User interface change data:
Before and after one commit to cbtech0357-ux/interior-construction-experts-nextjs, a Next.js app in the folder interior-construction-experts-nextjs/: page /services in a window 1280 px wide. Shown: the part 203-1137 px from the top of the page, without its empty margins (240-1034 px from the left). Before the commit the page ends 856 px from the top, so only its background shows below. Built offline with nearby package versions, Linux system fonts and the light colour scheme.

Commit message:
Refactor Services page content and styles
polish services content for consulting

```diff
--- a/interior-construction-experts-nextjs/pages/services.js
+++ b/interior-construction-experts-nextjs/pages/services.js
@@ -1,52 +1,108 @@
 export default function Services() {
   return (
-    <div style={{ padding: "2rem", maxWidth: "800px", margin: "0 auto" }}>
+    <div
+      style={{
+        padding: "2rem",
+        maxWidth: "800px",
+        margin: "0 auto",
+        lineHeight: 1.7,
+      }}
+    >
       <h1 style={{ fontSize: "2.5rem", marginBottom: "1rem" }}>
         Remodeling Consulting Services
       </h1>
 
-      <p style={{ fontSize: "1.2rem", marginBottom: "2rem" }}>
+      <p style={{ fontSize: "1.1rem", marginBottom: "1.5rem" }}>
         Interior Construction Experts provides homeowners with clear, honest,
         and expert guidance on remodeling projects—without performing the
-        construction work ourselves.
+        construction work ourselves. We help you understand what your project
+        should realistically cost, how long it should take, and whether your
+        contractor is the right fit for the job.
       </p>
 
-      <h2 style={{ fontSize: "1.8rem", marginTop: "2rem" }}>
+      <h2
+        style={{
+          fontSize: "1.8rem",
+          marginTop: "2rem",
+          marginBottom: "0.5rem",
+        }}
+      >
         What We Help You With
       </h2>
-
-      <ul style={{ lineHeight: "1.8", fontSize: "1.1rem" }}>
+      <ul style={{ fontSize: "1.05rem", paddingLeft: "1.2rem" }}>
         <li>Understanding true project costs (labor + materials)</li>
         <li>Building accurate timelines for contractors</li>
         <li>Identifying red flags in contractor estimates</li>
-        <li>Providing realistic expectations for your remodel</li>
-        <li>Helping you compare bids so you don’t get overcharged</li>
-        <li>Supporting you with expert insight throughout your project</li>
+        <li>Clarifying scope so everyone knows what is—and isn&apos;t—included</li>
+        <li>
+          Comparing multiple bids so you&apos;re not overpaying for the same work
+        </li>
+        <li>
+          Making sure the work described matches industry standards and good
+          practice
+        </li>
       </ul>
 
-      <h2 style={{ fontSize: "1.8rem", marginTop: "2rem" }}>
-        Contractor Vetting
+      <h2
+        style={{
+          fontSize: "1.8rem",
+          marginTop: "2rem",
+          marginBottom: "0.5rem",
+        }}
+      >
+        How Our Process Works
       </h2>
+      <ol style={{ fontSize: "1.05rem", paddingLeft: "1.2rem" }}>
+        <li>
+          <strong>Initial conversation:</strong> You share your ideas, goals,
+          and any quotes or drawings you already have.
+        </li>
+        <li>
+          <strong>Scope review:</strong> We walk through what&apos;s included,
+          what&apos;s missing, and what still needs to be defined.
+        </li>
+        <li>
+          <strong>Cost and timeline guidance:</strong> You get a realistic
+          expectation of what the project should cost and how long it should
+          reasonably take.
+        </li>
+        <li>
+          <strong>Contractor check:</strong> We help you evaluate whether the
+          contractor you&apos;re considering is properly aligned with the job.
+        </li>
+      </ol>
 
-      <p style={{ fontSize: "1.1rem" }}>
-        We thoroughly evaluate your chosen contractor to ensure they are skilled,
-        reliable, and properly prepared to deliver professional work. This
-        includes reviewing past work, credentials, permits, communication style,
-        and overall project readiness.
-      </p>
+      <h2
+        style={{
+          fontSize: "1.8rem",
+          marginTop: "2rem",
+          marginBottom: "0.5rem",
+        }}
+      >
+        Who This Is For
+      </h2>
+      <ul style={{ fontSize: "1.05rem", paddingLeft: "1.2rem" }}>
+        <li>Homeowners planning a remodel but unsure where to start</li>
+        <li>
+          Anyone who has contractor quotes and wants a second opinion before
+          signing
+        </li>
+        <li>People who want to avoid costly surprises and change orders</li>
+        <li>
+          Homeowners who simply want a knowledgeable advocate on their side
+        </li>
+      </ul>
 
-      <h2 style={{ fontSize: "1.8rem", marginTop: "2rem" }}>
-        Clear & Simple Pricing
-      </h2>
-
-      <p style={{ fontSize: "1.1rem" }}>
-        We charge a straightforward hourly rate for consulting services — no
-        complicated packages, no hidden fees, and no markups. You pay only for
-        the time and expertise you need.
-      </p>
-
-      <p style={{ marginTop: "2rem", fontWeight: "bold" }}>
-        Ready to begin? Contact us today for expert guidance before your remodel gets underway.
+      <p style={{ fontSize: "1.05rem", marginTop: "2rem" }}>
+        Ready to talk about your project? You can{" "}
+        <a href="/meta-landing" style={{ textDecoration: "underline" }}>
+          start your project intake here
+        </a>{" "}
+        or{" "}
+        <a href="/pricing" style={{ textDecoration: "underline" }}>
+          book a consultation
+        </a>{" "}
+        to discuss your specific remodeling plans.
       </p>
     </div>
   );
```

» Exercise details:
Look through the entries above; find each line with the word "guidance" and copy it.

» Exercise output:
         and expert guidance on remodeling projects—without performing the
+          <strong>Cost and timeline guidance:</strong> You get a realistic
-        Ready to begin? Contact us today for expert guidance before your remodel gets underway.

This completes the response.